Rioting Over Sports Is A Proud Tradition!

In 1314, King Edward II of England banned football (soccer) because two rival villages were physically brawling each other over their football games. But football survived. And so did hooliganism. Today, many English clubs have a proud tradition of throwing stones, beer bottles, and whatever else is handy at opposing teams as they visit for games. Some English clubs are even known to be better or worse to visit, because of their fans!

The English are not the only ones, of course. Anyone remember when Vancouver won hockey’s Stanley Cup in 2011 and the whole city rioted? Or this year, when Philadelphia’s football team (the other kind of football) won the 2018 Super Bowl and the whole city took to the streets?

Art History Fun Fact of the Day

Michaelangelo hated his younger rival, Rafael. And everyone knew it. But Rafael gave as good as he got: Rafael painted Michaelangelo as the figure of Heraclitus in his painting "The School of Athens." Heraclitus, a pre-Socratic philosopher, was legendary for his sour temper and bitter scorn for all rivals. Historical burn!

Then and Now: Spot the Difference!

This is pretty cool. On your left, a 1545 map of Dordrecht in the Netherlands. On your right, an aerial photograph of today's Dordrecht.

Hawaii Has A Protected Valley, Where Its Ancient Plants Are Preserved

For the past 1,500 years, Limahuli Valley on Kauai has been a green haven, a wilderness preserved to exist just as the native Hawaiians experienced it. It is home to plant life unlike anything found in the rest of the world, with many endangered plants thriving in the valley.

Ancient Log Jams

Before the arrival of Europeans, “log jams” formed by the accumulation of fallen trees and driftwood on rivers and streams were a common phenomenon across North America.

The most famous, and largest, was the Red River. At its peak, this log jam — known as the Great Raft — extended between 130 and 160 miles, clogging the lower part of the river in what is now Northwest Louisiana and Northeast Texas. It formed sometime around 1000 CE. Its great size made it a natural dam, forcing water over the banks of the Red River and into the valley, creating numerous large and deep lakes. A few even remain today, two centuries after European steam boats removed the Great Raft to allow boats to navigate the river.

In The Beginning...

According to Māori mythology the world began with a void, Te Kore, which contained nothing and yet had the potential for everything. Darkness or Chaos (Pō) followed Te Kore, then the sky (Rangi) and the earth (Papa).

Irish Workers In The 1500s Drank Ale Like Water

Beer was a staple of the Irish diet, as much as bread, according to new research.

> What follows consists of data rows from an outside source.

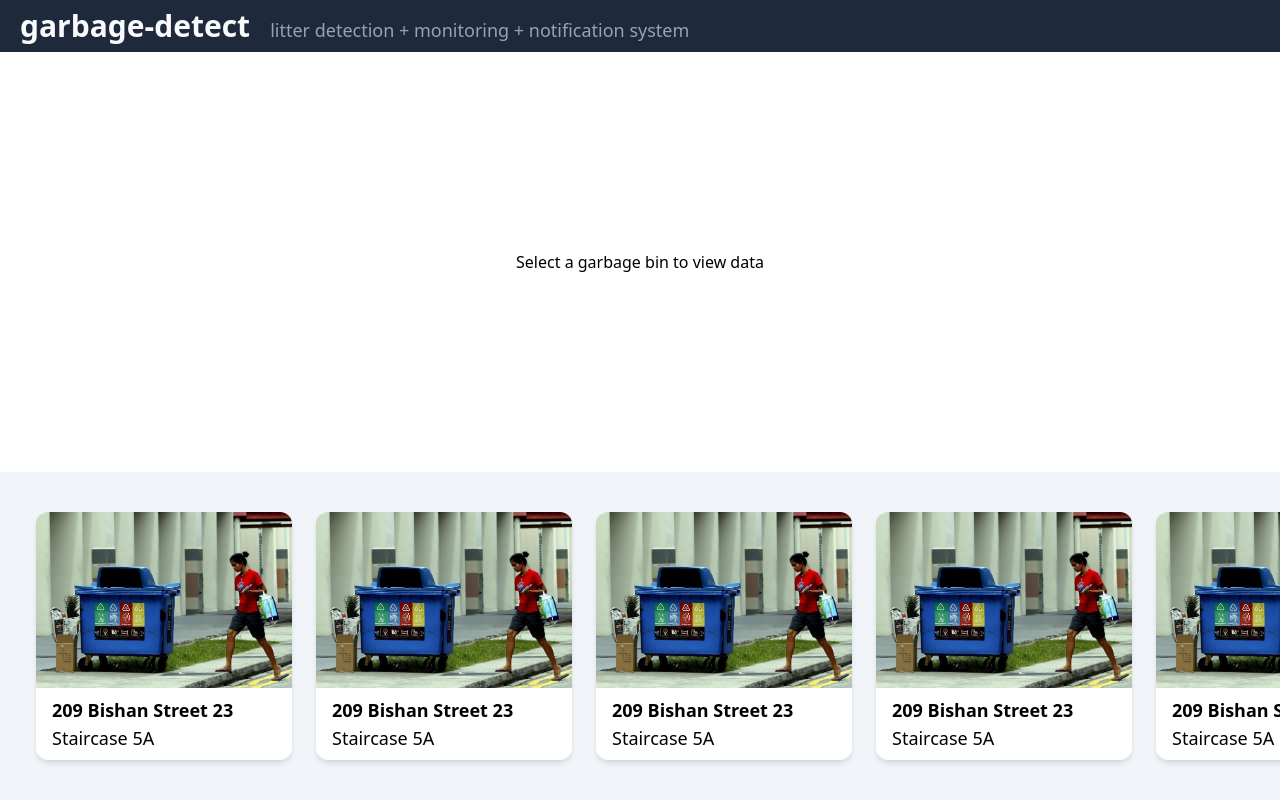
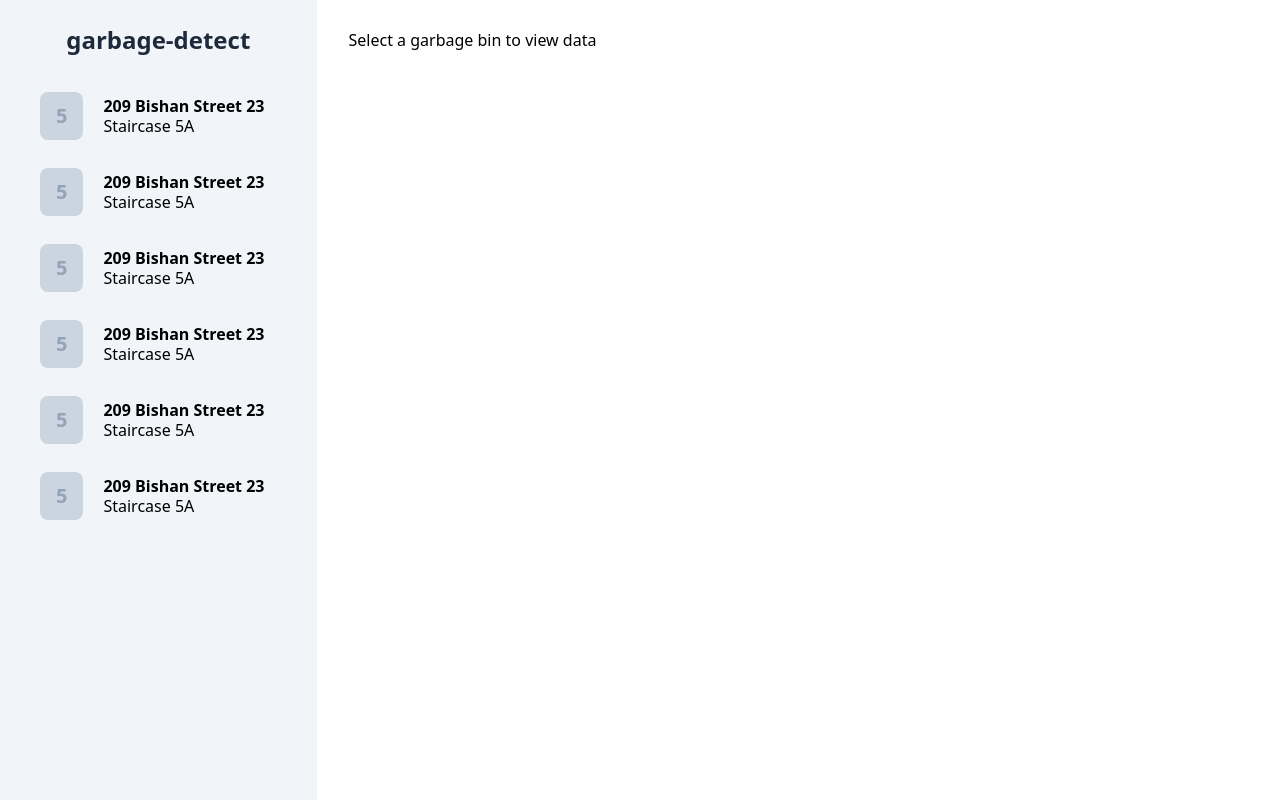
Before and after one commit to dogshadow272/Garbage-Detector, a Flask app: page / in a window 1280 px wide. Run offline with Flask 2, Linux system fonts and the light colour scheme.

Commit message:
Style changes

```diff
--- a/src/templates/base.html
+++ b/src/templates/base.html
@@ -9,33 +9,29 @@
     <title>Garbage Detect</title>
 </head>
 
-<body class="flex flex-col justify-between h-full">
-    <header class="flex gap-5 items-end bg-slate-800 py-2 pl-5">
-        <a href="/" class="text-3xl font-bold text-slate-50">garbage-detect</a>
-        <span class="text-lg font-normal text-slate-400">litter detection + monitoring + notification system</span>
-    </header>
+<body class="h-full flex">
+    <nav id="binNav" class="flex flex-col items-stretch gap-3 overflow-y-scroll bg-slate-100 py-2 px-8 h-screen">
+        <a href="/" class="text-2xl font-extrabold text-slate-800 w-full text-center my-4">garbage-detect</a>
+        {% for bin in bins %}
+        <a class="{% if target == bin.id %} bg-slate-700 text-slate-100 {% else %} hover:bg-slate-200
+            {% endif %} rounded-xl leading-5 duration-200 flex items-center overflow-hidden min-h-[4rem]"
+            href="/{{bin.id}}">
+            <!-- <img class="w-64 h-44 object-cover" src="{{ url_for('static', filename=bin.img_path) }}" alt="Garbage bin"> -->
+            <span class="{% if target == bin.id %} bg-slate-800 text-slate-100
+            {% else %} bg-slate-300 text-slate-400 {% endif %} text-xl font-bold
+            px-4 h-[calc(100%-1rem)] flex items-center rounded-lg ml-2">5</span>
+            <div class="px-5 py-3">
+                <div class="font-bold">{{ bin.address }}</div>
+                <div class="font-light">{{ bin.location }}</div>
+            </div>
+        </a>
+        {% endfor %}
+    </nav>
 
-    <div class="h-80 mx-28 text-center align-middle leading-[20rem]">
+    <div class="p-8 text-center align-middle leading-[100%] h-full w-auto">
         {% block stats %}
         Select a garbage bin to view data
         {% endblock %}
-    </div>
-
-    <div class="bg-slate-100 overflow-x-scroll h-fit px-9 py-10" id="binNav">
-        <div class="flex gap-6 items-center">
-            {% for bin in bins %}
-            <a class="bg-white hover:bg-slate-50 hover:shadow shadow-md duration-200
-             rounded-xl overflow-hidden w-fit min-w-[16rem] h-fit
-             {% if target == bin.id %} border-4 border-slate-700 {% endif %}" href="/{{bin.id}}">
-                <img class="w-64 h-44 object-cover" src="{{ url_for('static', filename=bin.img_path) }}"
-                    alt="Garbage bin">
-                <figcaption class="text-lg px-4 py-2">
-                    <div class="font-bold">{{ bin.address }}</div>
-                    <div class="font-light">{{ bin.location }}</div>
-                </figcaption>
-            </a>
-            {% endfor %}
-        </div>
     </div>
 </body>
 
```
Also changed, not shown: src/static/generated-styles.css.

Masons hewing stone at a Dublin quarry in 1565 were allotted 12 to 14 pints of ale a day, when doing extreme labor. That's the highest amount. But the lowest daily amount is still pretty high: household staff at Dublin Castle, and Elizabethan soldiers stationed in Ireland, were drinking up to 8 pints of hopped ale a day.

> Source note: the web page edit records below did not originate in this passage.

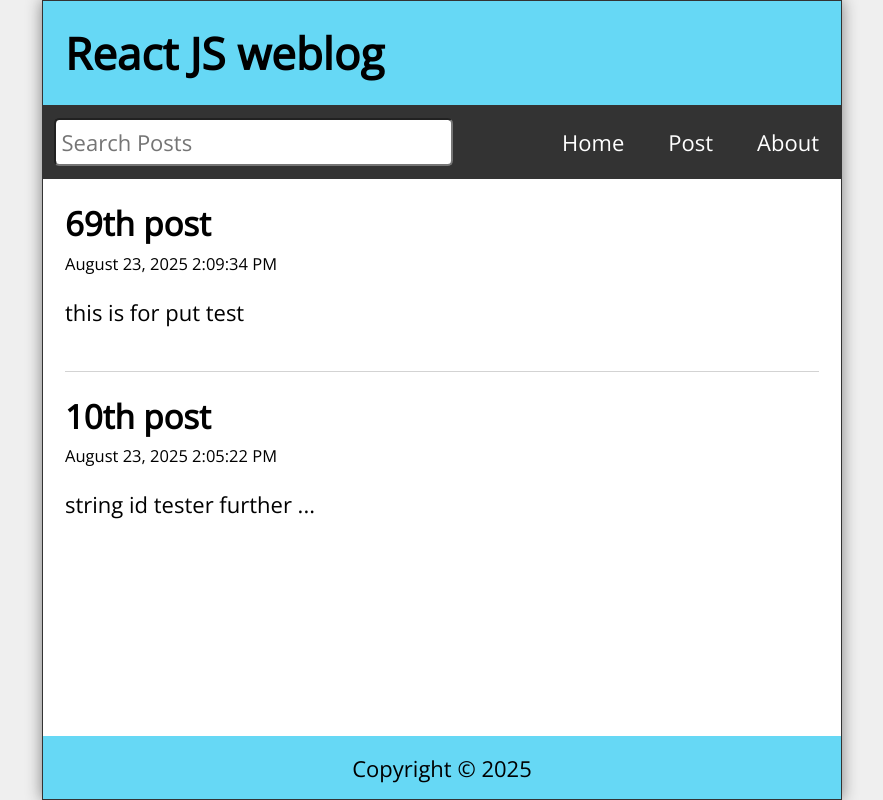
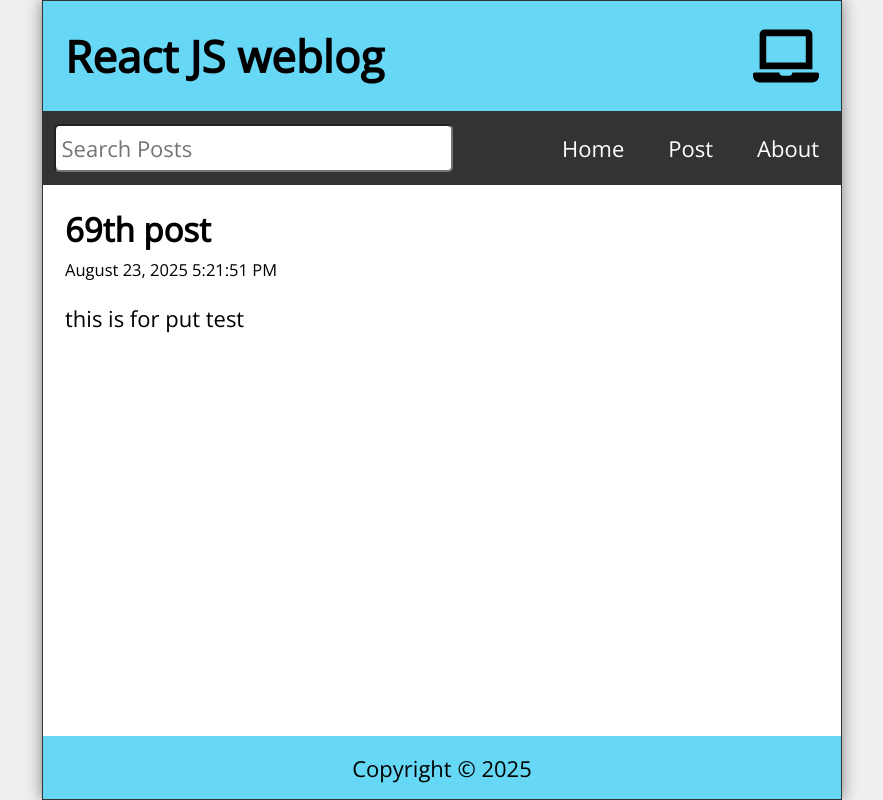
Before and after one commit to mdmrnn/react_deploy_netlify, a React (Create React App) app: page / in a window 1280 px wide. Shown: the whole page, without its empty margins (198-1081 px from the left). Built offline with nearby package versions, Linux system fonts and the light colour scheme; data requests are answered from the project's data file.

Commit message:
Created two hooks: useAxiosFetch didnt work for me and useWindowSize worked

```diff
--- a/data/db.json
+++ b/data/db.json
@@ -1,15 +1,9 @@
 {
   "posts": [
     {
-      "id": "21",
-      "title": "10th post",
-      "datetime": "August 23, 2025 2:05:22 PM",
-      "body": "string id tester further body"
-    },
-    {
       "id": "23",
       "title": "69th post",
-      "datetime": "August 23, 2025 2:09:34 PM",
+      "datetime": "August 23, 2025 5:21:51 PM",
       "body": "this is for put test"
     }
   ]
--- a/package.json
+++ b/package.json
@@ -11,6 +11,7 @@
     "date-fns": "^4.1.0",
     "react": "^19.1.1",
     "react-dom": "^19.1.1",
+    "react-icons": "^5.5.0",
     "react-router-dom": "^7.8.1",
     "react-scripts": "5.0.1",
     "web-vitals": "^2.1.4"
--- a/src/App.js
+++ b/src/App.js
@@ -10,6 +10,8 @@ import { useState, useEffect } from "react";
 import { format } from "date-fns";
 import api from "./api/posts";
 import axios from "axios";
+import useWindowSize from "./hooks/useWindowSize";
+//import useAxiosFetch from "./hooks/useAxiosFetch";
 
 export default function App() {
   const API_URL = "http://localhost:3500";
@@ -22,11 +24,22 @@ export default function App() {
   const [editBody, setEditBody] = useState("");
   const [isLoading, setIsLoading] = useState(true);
   const navigate = useNavigate();
+  const { width } = useWindowSize();
+  /*
+  const { data, fetchErr, isLoading } = useAxiosFetch(
+    "http://localhost:3500/posts"
+  );
+  console.log(data);
+  useEffect(() => {
+    setPosts(data);
+    console.log(data);
+  }, [data]);
+*/
 
   useEffect(() => {
     async function fetchPosts() {
       try {
-        const response = await api.get("/posts");
+        const response = await axios.get("http://localhost:3500/posts");
         setPosts(response.data);
       } catch (err) {
         // From axios documentation
@@ -40,12 +53,12 @@ export default function App() {
           console.log(`Error : ${err.message}`);
         }
       } finally {
-        setIsLoading(false);
+        setTimeout(() => {
+          setIsLoading(false);
+        }, 2000);
       }
     }
-    setTimeout(() => {
-      fetchPosts();
-    }, 2000);
+    fetchPosts();
   }, []);
 
   async function handleSubmit(e) {
@@ -125,7 +138,9 @@ export default function App() {
 
   return (
     <Routes>
-      <Route element={<Layout search={search} setSearch={setSearch} />}>
+      <Route
+        element={<Layout search={search} setSearch={setSearch} width={width} />}
+      >
         <Route
           path="/"
           element={<Home posts={searchResults} isLoading={isLoading} />}
--- a/src/Header.js
+++ b/src/Header.js
@@ -1,7 +1,15 @@
-export default function Header({ title }) {
+import { FaLaptop, FaTabletAlt, FaMobileAlt } from "react-icons/fa";
+export default function Header({ title, width }) {
   return (
     <header className="header">
       <h1>{title}</h1>
+      {width < 768 ? (
+        <FaMobileAlt />
+      ) : width < 992 ? (
+        <FaTabletAlt />
+      ) : (
+        <FaLaptop />
+      )}
     </header>
   );
 }
--- a/src/Home.js
+++ b/src/Home.js
@@ -2,11 +2,17 @@ import Feed from "./Feed";
 export default function Home({ posts, isLoading }) {
   return (
     <main className="home">
-      {isLoading && <p style={{ marginTop: "2rem" }}>posts are Loading ...</p>}
+      {isLoading && (
+        <p className="status-msg" style={{ marginTop: "2rem" }}>
+          posts are Loading ...
+        </p>
+      )}
+      {!isLoading && !posts.length && (
+        <p className="status-msg" style={{ marginTop: "2rem" }}>
+          No post to display
+        </p>
+      )}
       {!isLoading && <Feed posts={posts} />}
-      {!isLoading && !posts.length && (
-        <p style={{ marginTop: "2rem" }}>No post to display</p>
-      )}
     </main>
   );
 }
--- a/src/Layout.js
+++ b/src/Layout.js
@@ -2,10 +2,10 @@ import Header from "./Header";
 import Nav from "./Nav";
 import Footer from "./Footer";
 import { Outlet } from "react-router-dom";
-export default function Layout({ search, setSearch }) {
+export default function Layout({ search, setSearch, width }) {
   return (
     <div className="App">
-      <Header title="React JS weblog" />
+      <Header title="React JS weblog" width={width} />
       <Nav search={search} setSearch={setSearch} />
       <Outlet />
       <Footer />
--- /dev/null
+++ b/src/hooks/useAxiosFetch.js
@@ -0,0 +1,41 @@
+import { useState, useEffect } from "react";
+import axios from "axios";
+
+export default function useAxiosFetch(dataUrl) {
+  const [data, setData] = useState("");
+  const [fetcErr, setFetchErr] = useState(null);
+  const [isLoading, setIsLoading] = useState(true);
+
+  useEffect(() => {
+    let isMounted = true;
+    const source = axios.CancelToken.source();
+
+    async function getData(url) {
+      setIsLoading(true);
+
+      try {
+        const response = await axios.get(url, { CancelToken: source.token });
+        if (isMounted) {
+          setData(response.data);
+          setFetchErr(null);
+        }
+      } catch (err) {
+        if (isMounted) {
+          setFetchErr(err.message);
+          setData([]);
+        }
+      } finally {
+        isMounted && setIsLoading(false);
+      }
+    }
+    getData(dataUrl);
+
+    function cleanUp() {
+      isMounted = false;
+      source.cancel();
+    }
+    return cleanUp();
+  }, [dataUrl]);
+
+  return { data, fetcErr, isLoading };
+}
--- /dev/null
+++ b/src/hooks/useWindowSize.js
@@ -0,0 +1,24 @@
+import { useState, useEffect } from "react";
+
+export default function useWindowSize() {
+  const [windowSize, setWindowSize] = useState({
+    width: undefined,
+    height: undefined,
+  });
+
+  useEffect(() => {
+    function handleResize() {
+      setWindowSize({
+        width: window.innerWidth,
+        height: window.innerHeight,
+      });
+    }
+    handleResize();
+    window.addEventListener("resize", handleResize);
+    function cleanUp() {
+      window.removeEventListener("resize", handleResize);
+    }
+    return cleanUp;
+  }, []);
+  return windowSize;
+}
```
Also changed, not shown: 1 other file (tests, documents, lock files or other folders).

In the 1500s, Irish beers had higher oat contents than English beers. Oat beer was reportedly thicker, and more bitter, than beer made predominantly with barley. They also have 400 to 500 calories a pint. You could drink nothing but beer, and get enough calories for your day!

  • <
  • 3
  • 4
  • 5
  • >
  • Leave us a message

    HISTORICAL NON-FICTION

    By Lillian Audette

    This blog is a collection of the interesting, the weird, and sometimes the need-to-know about history, culled from around the internet. It has pictures, it has quotes, it occasionally has my own opinions on things. If you want to know more about anything posted, follow the link at the "source" on the bottom of each post. And if you really like my work, buy me a coffee or become a patron!

    Website design and coding by the Amalgama

    About us X